◆ WHAT YOU HAVE TO DO
Provide only the number of lines in the listing that contain the string "sheet".

◆ AVAILABLE DATA

Start of Block

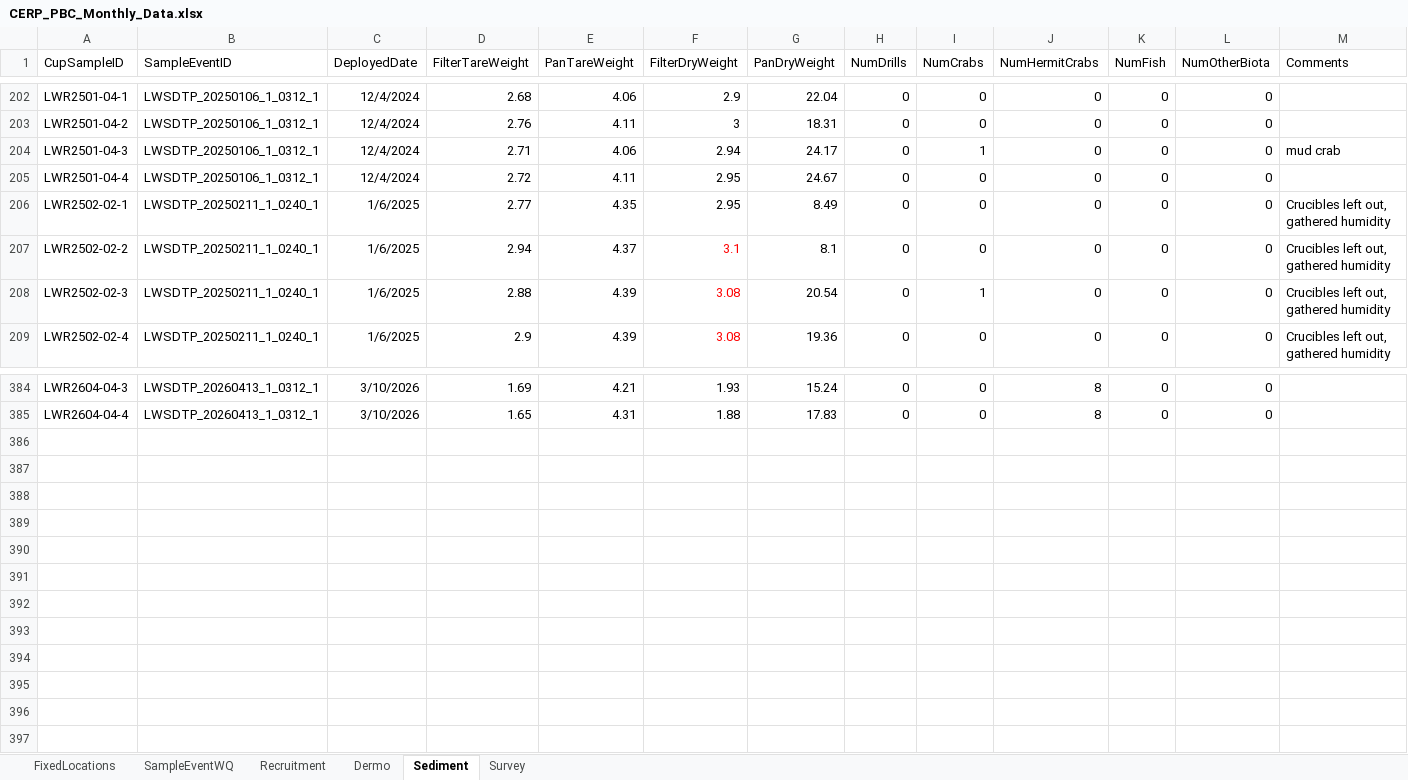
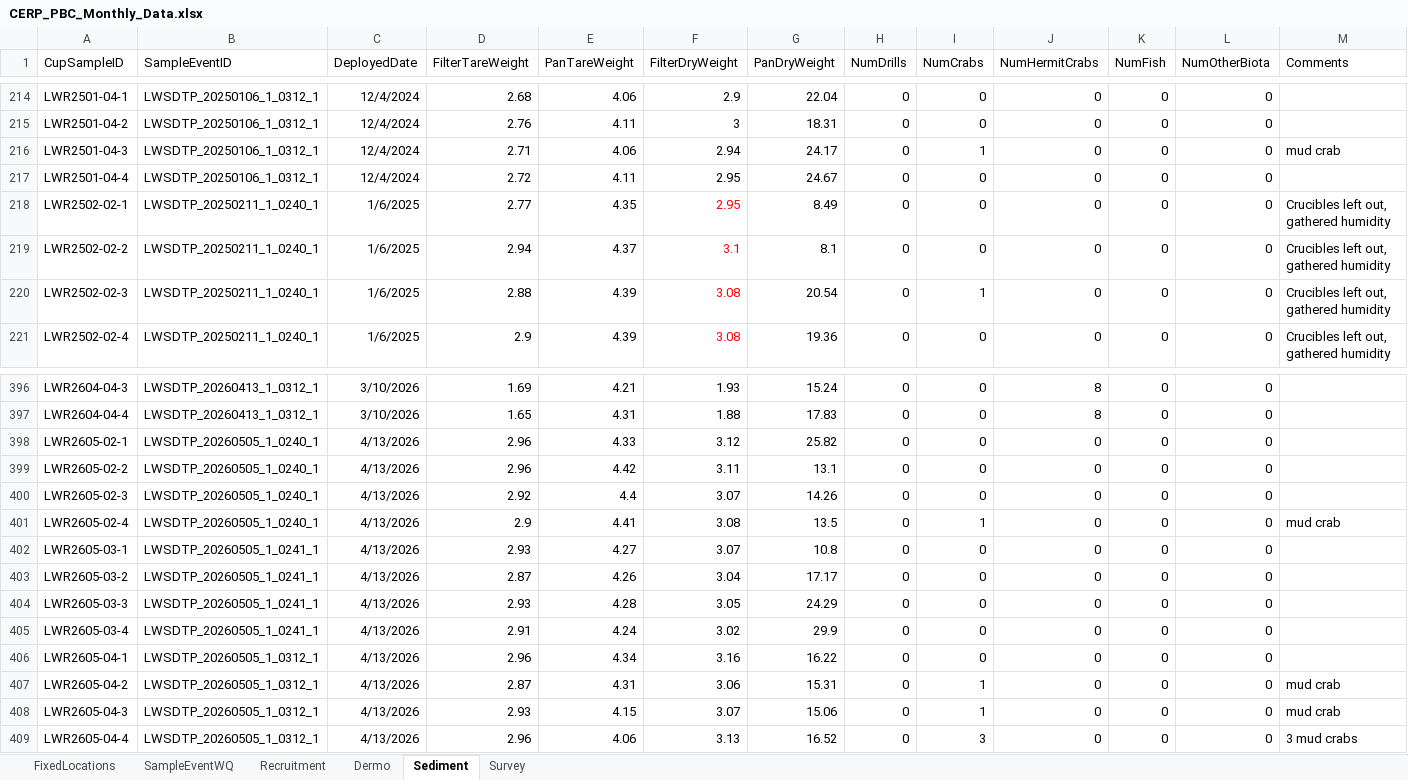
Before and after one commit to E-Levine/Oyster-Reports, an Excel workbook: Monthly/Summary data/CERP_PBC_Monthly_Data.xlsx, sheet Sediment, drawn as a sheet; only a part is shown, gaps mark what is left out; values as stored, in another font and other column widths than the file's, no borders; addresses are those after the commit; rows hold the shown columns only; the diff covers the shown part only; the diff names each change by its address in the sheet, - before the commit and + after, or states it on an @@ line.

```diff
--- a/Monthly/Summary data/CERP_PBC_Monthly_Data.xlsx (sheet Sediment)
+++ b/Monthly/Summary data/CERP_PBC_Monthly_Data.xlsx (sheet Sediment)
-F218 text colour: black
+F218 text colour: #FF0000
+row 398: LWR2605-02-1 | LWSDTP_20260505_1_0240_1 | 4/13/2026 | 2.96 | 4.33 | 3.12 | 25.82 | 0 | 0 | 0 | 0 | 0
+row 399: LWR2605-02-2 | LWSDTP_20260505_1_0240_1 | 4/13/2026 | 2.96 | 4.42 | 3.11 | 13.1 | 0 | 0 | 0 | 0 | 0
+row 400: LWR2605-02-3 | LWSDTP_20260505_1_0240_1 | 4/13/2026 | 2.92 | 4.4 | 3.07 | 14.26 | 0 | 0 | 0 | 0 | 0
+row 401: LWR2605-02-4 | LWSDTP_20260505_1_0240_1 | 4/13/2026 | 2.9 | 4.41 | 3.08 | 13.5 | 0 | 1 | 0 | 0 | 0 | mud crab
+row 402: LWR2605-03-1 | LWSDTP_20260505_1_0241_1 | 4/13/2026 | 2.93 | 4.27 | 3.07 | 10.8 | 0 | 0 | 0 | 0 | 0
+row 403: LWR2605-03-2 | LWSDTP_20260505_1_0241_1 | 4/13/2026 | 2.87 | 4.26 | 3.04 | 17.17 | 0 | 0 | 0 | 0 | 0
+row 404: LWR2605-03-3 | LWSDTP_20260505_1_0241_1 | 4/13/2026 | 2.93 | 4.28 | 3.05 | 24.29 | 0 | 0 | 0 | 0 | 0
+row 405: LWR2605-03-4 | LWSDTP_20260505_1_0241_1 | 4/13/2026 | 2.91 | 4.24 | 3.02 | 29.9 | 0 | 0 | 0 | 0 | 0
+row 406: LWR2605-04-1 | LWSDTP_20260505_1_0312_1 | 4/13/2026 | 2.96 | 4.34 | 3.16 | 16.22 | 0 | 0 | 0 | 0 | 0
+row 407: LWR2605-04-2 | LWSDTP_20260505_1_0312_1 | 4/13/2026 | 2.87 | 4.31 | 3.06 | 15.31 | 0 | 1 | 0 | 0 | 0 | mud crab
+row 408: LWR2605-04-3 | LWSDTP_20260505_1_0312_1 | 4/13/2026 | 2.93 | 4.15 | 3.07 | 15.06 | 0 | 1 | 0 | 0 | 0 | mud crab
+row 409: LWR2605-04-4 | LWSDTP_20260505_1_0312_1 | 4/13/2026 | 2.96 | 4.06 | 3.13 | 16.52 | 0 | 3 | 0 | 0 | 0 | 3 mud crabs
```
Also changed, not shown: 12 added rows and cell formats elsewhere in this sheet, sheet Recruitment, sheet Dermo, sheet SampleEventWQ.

End of Block
Start of Block

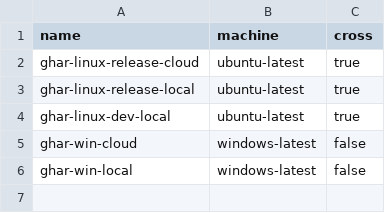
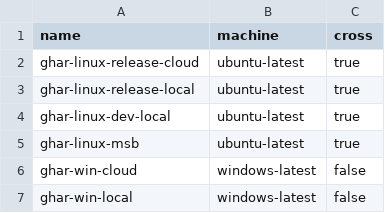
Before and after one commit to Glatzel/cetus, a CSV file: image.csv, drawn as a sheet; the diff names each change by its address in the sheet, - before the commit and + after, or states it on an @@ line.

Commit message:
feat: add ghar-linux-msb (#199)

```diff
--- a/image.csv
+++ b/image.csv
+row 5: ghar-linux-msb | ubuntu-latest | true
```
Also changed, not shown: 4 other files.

End of Block

◆ WRITTEN RESPONSE
5